Time after time, I get these spurts of inspiration about an idea or topic and go into full-on drafting mode. I pump out word after word and pour my heart and soul into an article that I care so deeply about. Then, I finally hit the “Publish” button and feel an immediate sense of accomplishment.
I re-read everything to myself, become so immensely proud of what I created, and think to myself “Wow, this is really a good one.” Until suddenly, my feelings of euphoria are short-lived only to find that someone else has written about the same exact topic, covering nearly the same exact bullet points, except they executed it ten times better than I did and received way more likes and engagement than my article—It was overall just better. They had more elaborate details, more concrete examples, and a much more eloquent flow.
I eventually get so down on myself that I seriously consider never writing again because I wonder,
“What’s the point of writing this if someone else is just going to essentially write the same article a few days later?”
It’s this whole conflict of comparison that really gets me. In the back of my mind, I know that there will always be a better Writer, or a better article, or a more successful person.
However, thinking this way is exactly what will be my downfall. It will be the thing that puts an end to doing what I really love to do just for the pure joy of it — And I don’t want that to happen.
“Comparison is the thief of joy” — Theodore Roosevelt
On Medium (and honestly, anywhere else on the internet), there will always be overlapping content where one magazine, journal, or publication publishes an article that has already been written about by other numerous sources. But, regardless of the similarities in topic, the similar arguments, or the similar references, you still can’t dismiss the fact that you wrote what you wrote, not anyone else.
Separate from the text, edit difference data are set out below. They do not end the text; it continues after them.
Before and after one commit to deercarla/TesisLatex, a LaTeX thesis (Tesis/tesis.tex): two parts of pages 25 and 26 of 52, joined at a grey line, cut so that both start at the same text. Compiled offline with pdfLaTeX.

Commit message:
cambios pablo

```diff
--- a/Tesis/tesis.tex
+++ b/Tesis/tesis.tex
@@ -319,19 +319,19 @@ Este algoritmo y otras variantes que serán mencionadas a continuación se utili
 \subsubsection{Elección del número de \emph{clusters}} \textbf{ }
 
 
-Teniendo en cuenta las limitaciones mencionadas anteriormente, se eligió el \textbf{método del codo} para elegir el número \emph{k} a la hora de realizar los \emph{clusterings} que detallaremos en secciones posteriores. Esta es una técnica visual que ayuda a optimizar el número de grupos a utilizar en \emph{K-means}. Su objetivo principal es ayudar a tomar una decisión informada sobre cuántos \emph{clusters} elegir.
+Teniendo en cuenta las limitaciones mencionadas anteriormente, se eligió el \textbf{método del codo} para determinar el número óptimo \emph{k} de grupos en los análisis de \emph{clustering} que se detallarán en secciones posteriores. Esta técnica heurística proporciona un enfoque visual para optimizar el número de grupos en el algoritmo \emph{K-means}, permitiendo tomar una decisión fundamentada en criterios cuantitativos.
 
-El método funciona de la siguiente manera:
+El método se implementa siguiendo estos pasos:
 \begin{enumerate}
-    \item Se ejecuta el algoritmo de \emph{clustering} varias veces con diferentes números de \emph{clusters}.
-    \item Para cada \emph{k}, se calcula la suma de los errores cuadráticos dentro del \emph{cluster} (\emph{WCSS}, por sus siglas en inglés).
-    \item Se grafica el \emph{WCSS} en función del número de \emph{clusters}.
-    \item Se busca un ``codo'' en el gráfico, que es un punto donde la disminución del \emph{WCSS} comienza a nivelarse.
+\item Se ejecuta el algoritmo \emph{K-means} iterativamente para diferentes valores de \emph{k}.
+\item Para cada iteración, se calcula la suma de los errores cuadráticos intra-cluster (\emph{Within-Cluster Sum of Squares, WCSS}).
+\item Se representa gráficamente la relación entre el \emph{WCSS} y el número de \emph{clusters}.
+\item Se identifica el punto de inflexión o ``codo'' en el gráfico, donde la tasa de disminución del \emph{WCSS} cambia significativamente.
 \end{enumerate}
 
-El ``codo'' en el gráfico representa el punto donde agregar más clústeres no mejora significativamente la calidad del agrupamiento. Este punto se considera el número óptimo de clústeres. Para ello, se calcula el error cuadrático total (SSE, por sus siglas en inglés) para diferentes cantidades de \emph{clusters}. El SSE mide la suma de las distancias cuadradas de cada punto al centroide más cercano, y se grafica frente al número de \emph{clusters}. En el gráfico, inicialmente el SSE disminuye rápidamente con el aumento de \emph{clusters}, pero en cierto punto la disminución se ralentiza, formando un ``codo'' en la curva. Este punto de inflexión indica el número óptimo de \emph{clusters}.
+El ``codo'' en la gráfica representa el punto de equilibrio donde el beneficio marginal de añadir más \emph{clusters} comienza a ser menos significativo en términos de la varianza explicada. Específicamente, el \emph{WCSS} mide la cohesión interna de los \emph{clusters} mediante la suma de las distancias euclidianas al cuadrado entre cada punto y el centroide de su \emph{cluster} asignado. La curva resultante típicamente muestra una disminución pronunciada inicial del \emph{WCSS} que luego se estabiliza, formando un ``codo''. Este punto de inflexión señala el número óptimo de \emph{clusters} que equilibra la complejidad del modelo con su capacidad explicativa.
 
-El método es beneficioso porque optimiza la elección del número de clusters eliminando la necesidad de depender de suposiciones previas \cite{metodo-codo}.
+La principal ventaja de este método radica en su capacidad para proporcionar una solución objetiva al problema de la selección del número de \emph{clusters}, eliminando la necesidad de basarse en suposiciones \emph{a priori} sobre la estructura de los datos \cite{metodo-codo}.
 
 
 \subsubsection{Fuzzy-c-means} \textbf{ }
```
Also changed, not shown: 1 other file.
Someone else may have covered the same exact topic, but not necessarily in the same fashion or from the same perspective. Someone may have come up with the same arguments, but that just means that there are other people that agree with you. This doesn’t have to be a bad thing.
You see, this is the whole point of writing and creating — To evoke emotion, to make people feel, and to allow people to be able to relate to one another. It’s about connection. And being able to connect with one another through doing something that you love, such as writing, is what makes the world seem a lot less lonely.